"Even when we read a false rape story, we still need to believe women who report rape."

On Monday, Fairfax journalist Paul Sheehan told the story of a heinous gang rape that he says occurred in August 2002.

In his column, entitled “The story of Louise: we’ll never know the scale of the rape epidemic in Sydney”, Sheehan recounted the story of a nurse, “Louise” who had fallen asleep in her car after working a long shift at a Sydney hospital. Louise says she woke to find a man pulling at her leg. She was set upon by men who she says were “Arab-speaking”. She says she was then punched in the face, pulled out of her car, beaten, raped, sodomised, kicked and urinated on.

The sickening story got worse. She says she was horribly injured, unable to speak and spent time in hospital. When she went to the police station six months after the attack, she was turned away because too much time has passed. She went on to become homeless.

false rape story
She says she was then punched in the face, pulled out of her car, beaten, raped, sodomised, kicked and urinated on. (Image: iStock)

Anyone who read this story would be gripped. They would be shocked. While the “Arab-speaking” claim was a jarring addition to the story, the pattern of the account of a rape and the aftermath is all too common.

Louise’s story felt real because it IS real for so many women.

So many rape victims don’t report these attacks immediately. For many, many reasons. We also know that women who report rape don’t always get the support they need from the people to whom they make that report. Many women who are abused and assaulted become homeless.

Last night, Sheehan publicly retracted the story, saying he now believed there was serious doubt about the veracity of the woman’s claims.

It appears that Louise’s story might not be true. There are facts that don’t check out. At its worst, this could be a false report of rape.

False reports of rape happen. They are often seized on by rapists, their supporters and sympathisers as evidence that women can be unreliable, that they make up stories of rape with some ulterior agenda: “She’s crazy.” “She just wants my money.” “She just wants attention.” “She just wants to turn people against me.”


The truth is that some women do lie. Of course they do. There are also some people who tell confused or unlikely stories because they are unwell or because they are uncertain of what the truth is.

But the reality is that almost all women who say they have been raped do not lie.

Louise’s case is certainly not a reason to stop believing women who tell you about their rape. Even if it happened a long time ago. Even if there are no witnesses. Even if she has never reported it to police.

The incidence of false reporting of rape is very low. Studies have shown the rate of false accusations to be between two and six percent.
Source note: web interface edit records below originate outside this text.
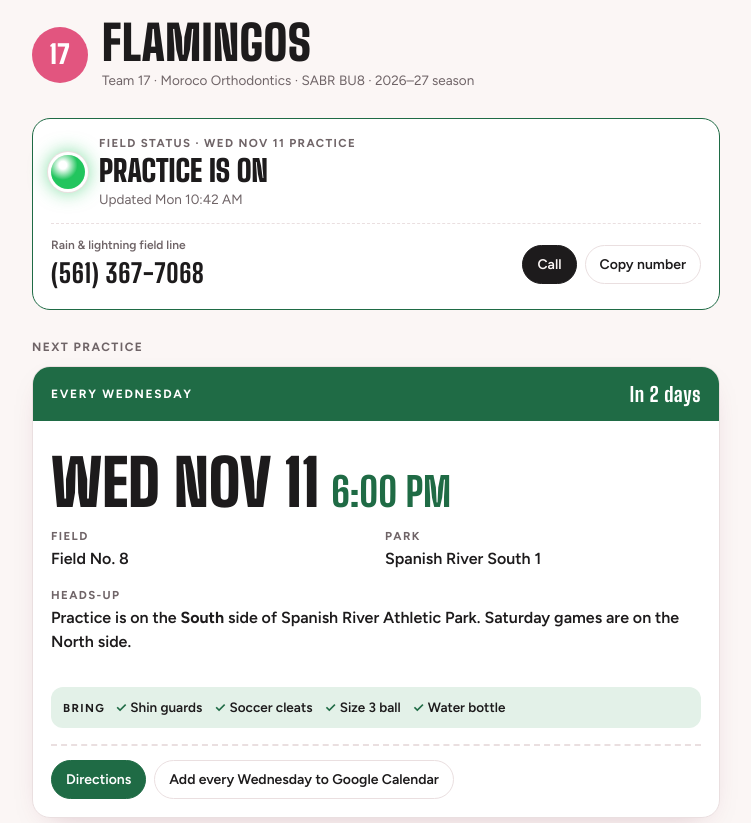
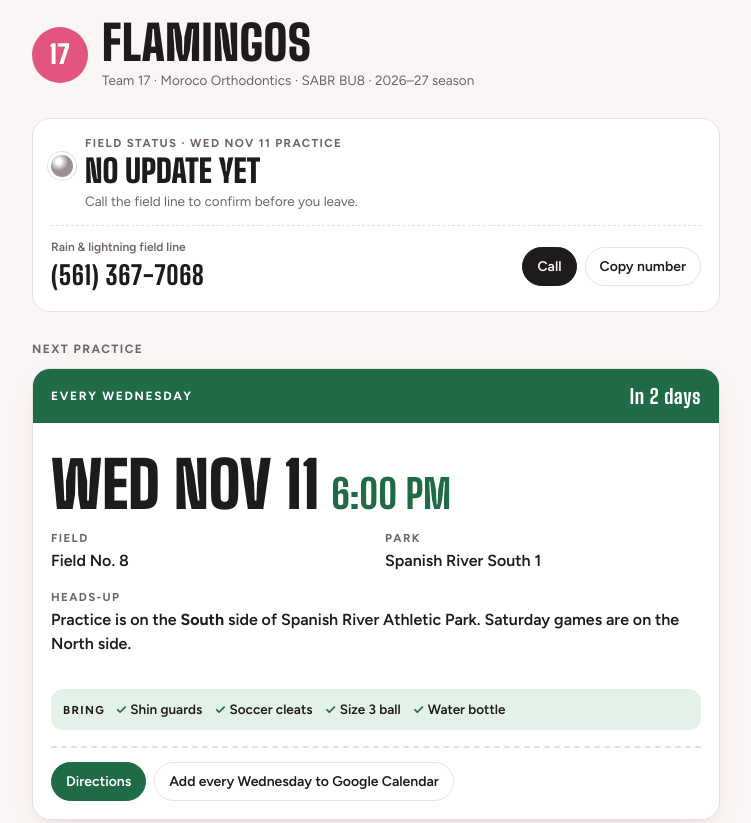
Before and after one commit to gonzacba/flamingos, a plain HTML site: page index.html in a window 1280 px wide. Shown: the top 823 px of the page, without its empty margins (264-1015 px from the left). Drawn offline with Linux system fonts and the light colour scheme.

Commit message:
Add files via upload

```diff
--- a/index.html
+++ b/index.html
@@ -65,12 +65,14 @@ a{color:var(--pink-ink)}
 .status[data-state="on"]{--led:#22c55e;--led-glow:rgba(34,197,94,.55);border-color:var(--turf)}
 .status[data-state="cancelled"]{--led:#ef4444;--led-glow:rgba(239,68,68,.6);border-color:#ef4444}
 .status[data-state="delayed"]{--led:#f59e0b;--led-glow:rgba(245,158,11,.55);border-color:#f59e0b}
-.st-row{display:flex;gap:14px;align-items:center}
-.led{flex:none;width:34px;height:34px;border-radius:50%;background:radial-gradient(circle at 35% 30%,rgba(255,255,255,.85) 0 12%,var(--led) 45%);box-shadow:0 0 0 3px var(--surface),0 0 0 4px var(--line),0 0 18px 4px var(--led-glow)}
+.st-row{display:flex;gap:12px;align-items:flex-start}
+.st-row .led{margin-top:20px}
+.led{flex:none;width:22px;height:22px;border-radius:50%;background:radial-gradient(circle at 35% 30%,rgba(255,255,255,.85) 0 12%,var(--led) 45%);box-shadow:0 0 0 3px var(--surface),0 0 0 4px var(--line),0 0 18px 4px var(--led-glow)}
 .st-text{min-width:0}
 .st-text p{margin:0}
 .st-eyebrow{font-size:11.5px;font-weight:700;letter-spacing:.12em;text-transform:uppercase;color:var(--muted)}
-.st-label{font-family:var(--display);font-weight:900;font-size:30px;line-height:1;text-transform:uppercase;margin-top:3px!important}
+.st-label{font-family:var(--display);font-weight:900;font-size:clamp(24px,5.5vw,32px);line-height:1;text-transform:uppercase;margin-top:3px!important}
+.st-msg{font-size:15px;font-weight:600;color:var(--ink);margin-top:8px!important;padding:8px 12px;border-radius:10px;background:var(--bg);border-left:3px solid var(--led)}
 .status[data-state="cancelled"] .st-label{color:#dc2626}
 .st-note{font-size:13.5px;color:var(--muted);margin-top:4px!important}
 .st-phone{display:flex;justify-content:space-between;align-items:center;gap:10px;flex-wrap:wrap;border-top:1px dashed var(--line);padding-top:12px}
@@ -146,6 +148,7 @@ summary{cursor:pointer;font-weight:700}
       <div class="st-text">
         <p class="st-eyebrow" id="st-h">Field status · <span id="st-event">next practice or game</span></p>
         <p class="st-label" id="st-label">No update yet</p>
+        <p class="st-msg" id="st-msg" hidden></p>
         <p class="st-note" id="st-note">Call the field line to confirm before you leave.</p>
       </div>
     </div>
@@ -321,7 +324,9 @@ async function loadStatus(){
     const lm=r.headers.get("last-modified");statusTime=lm?new Date(lm):null}
   catch(e){statusStale=true}
   renderStatus()}
-const fmtTime=d=>d.toLocaleString("en-US",{timeZone:"America/New_York",weekday:"short",hour:"numeric",minute:"2-digit"});
+// "Mon 11/9 10:20 AM" in Eastern time
+const fmtTime=d=>{const o={};new Intl.DateTimeFormat("en-US",{timeZone:"America/New_York",weekday:"short",month:"numeric",day:"numeric",hour:"numeric",minute:"2-digit"}).formatToParts(d).forEach(p=>o[p.type]=p.value);
+  return `${o.weekday} ${o.month}/${o.day} ${o.hour}:${o.minute} ${o.dayPeriod}`};
 // ---- Snacks: family names from snacks.json (copied from SignUpGenius by the team manager)
 let snacks={};
 const esc=s=>String(s).replace(/[&<>"']/g,c=>({"&":"&amp;","<":"&lt;",">":"&gt;",'"':"&quot;","'":"&#39;"}[c]));
@@ -342,14 +347,16 @@ function renderStatus(){
   const kind=e?(e===nextP?"practice":"game"):null;
   document.getElementById("st-event").textContent=e?`${DOW[e.dow]} ${MON[e.m-1]} ${e.dd} ${kind}`:"no upcoming events";
   const key=e?`${e.y}-${p2(e.m)}-${p2(e.dd)}`:"";
-  let st="unknown",label="No update yet",note="Call the field line to confirm before you leave.";
+  let st="unknown",label="No update yet",note="Call the field line to confirm before you leave.",msg="";
   if(statusData&&e&&statusData.date===key){
     const s=String(statusData.status||"").trim().toLowerCase();
     if(s==="on"||s==="open"){st="on";label=kind==="game"?"Game is on":"Practice is on"}
     else if(s==="cancelled"||s==="canceled"||s==="closed"){st="cancelled";label=kind==="game"?"Game cancelled":"Practice cancelled"}
     else if(s==="delayed"){st="delayed";label="Delayed"}
-    if(st!=="unknown"){note=(statusData.note?statusData.note+" · ":"")+(statusTime?"Updated "+fmtTime(statusTime):"Set by the team manager")}
+    msg=String(statusData.message||statusData.note||"").trim();
+    if(st!=="unknown"||msg){note=statusTime?"Updated "+fmtTime(statusTime):"Set by the team manager";if(st==="unknown")note+=" · Call the field line to confirm"}
   }
+  const m=document.getElementById("st-msg");m.textContent=msg;m.hidden=!msg;
   if(statusStale&&st!=="unknown")note+=" · You're offline, so this may be out of date";
   box.dataset.state=st;
   document.getElementById("st-label").textContent=label;
--- a/status.json
+++ b/status.json
@@ -1,5 +1,5 @@
 {
   "date": "2026-11-11",
-  "status": "on",
-  "note": ""
+  "status": "unknown",
+  "message": ""
 }
--- a/sw.js
+++ b/sw.js
@@ -1,5 +1,5 @@
 // Bump VERSION whenever you upload a changed index.html.
-const VERSION = "flamingos-v5";
+const VERSION = "flamingos-v6";
 const CORE = ["./", "./index.html", "./manifest.webmanifest", "./icon-192.png", "./icon-512.png", "./apple-touch-icon.png"];
 
 self.addEventListener("install", e => {
```
Also changed, not shown: 1 other file.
That means that, even if you decide to believe every woman who tells you they were raped, every single time, you are likely to be right in 98 in 100 cases. If you decide to always disbelieve every woman who tells you they were raped, you will only be right 2 in 100 cases – that is you will be wrong 98 in 100 times.

Reading Paul Sheehan’s column, I chose to believe Louise’s story even though I did not meet her and even though some elements of the story as reported were odd (like the reference to “MERCs” – “Middle Eastern Raping Cunts” – a phrase that Louise used and Paul Sheehan said he did not know, despite writing a book about some high profile rapes that involved men of Middle Eastern descent).

I also believe Kesha. And I will continue to believe every woman who says she has been sexually assaulted. I will take the chance that I am wrong – because the odds that I will be right are undeniable.

false rape story
“I will continue to believe every woman who says she has been sexually assaulted.” (Image: iStock)

Even as it becomes apparent Louise’s story is false (or at the very least exaggerated or not unfolding in the way that she has described), it’s important we keep believing women who report rape. We need to keep supporting any woman who comes forward.

It is the compassionate thing to do. It is the responsible thing to do.

And, as it happens, 98 out of 100 times, you’re also going to be right.